WHAT IS BEING ASKED: Gather every line of the entries that includes the word "Diagnostic".

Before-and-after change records
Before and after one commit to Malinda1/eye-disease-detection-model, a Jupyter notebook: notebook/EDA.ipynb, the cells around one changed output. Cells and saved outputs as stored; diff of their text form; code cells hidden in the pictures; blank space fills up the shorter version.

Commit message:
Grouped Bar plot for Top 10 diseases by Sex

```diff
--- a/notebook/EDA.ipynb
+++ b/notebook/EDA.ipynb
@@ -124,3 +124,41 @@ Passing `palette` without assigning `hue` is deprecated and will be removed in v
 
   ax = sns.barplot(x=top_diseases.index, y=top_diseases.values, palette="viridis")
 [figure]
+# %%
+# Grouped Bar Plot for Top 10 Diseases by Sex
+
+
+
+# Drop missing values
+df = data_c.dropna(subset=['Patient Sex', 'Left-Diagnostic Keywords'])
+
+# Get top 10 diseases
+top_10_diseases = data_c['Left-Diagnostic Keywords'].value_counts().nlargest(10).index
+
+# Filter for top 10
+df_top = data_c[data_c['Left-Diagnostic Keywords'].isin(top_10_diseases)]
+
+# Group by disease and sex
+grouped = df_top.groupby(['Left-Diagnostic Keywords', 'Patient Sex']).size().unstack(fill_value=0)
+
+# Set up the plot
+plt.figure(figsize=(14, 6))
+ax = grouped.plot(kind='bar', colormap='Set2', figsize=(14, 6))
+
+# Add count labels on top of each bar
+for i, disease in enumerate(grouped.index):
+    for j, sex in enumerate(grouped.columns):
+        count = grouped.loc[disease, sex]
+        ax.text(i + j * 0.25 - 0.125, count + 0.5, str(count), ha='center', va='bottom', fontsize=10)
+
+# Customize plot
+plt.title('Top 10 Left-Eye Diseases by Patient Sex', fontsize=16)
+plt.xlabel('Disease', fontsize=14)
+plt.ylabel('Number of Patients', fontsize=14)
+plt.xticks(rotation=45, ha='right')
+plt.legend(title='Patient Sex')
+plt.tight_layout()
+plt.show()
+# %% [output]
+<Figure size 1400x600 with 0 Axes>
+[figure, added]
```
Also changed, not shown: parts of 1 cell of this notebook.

COMPLETED EXERCISE:
+df = data_c.dropna(subset=['Patient Sex', 'Left-Diagnostic Keywords'])
+top_10_diseases = data_c['Left-Diagnostic Keywords'].value_counts().nlargest(10).index
+df_top = data_c[data_c['Left-Diagnostic Keywords'].isin(top_10_diseases)]
+grouped = df_top.groupby(['Left-Diagnostic Keywords', 'Patient Sex']).size().unstack(fill_value=0)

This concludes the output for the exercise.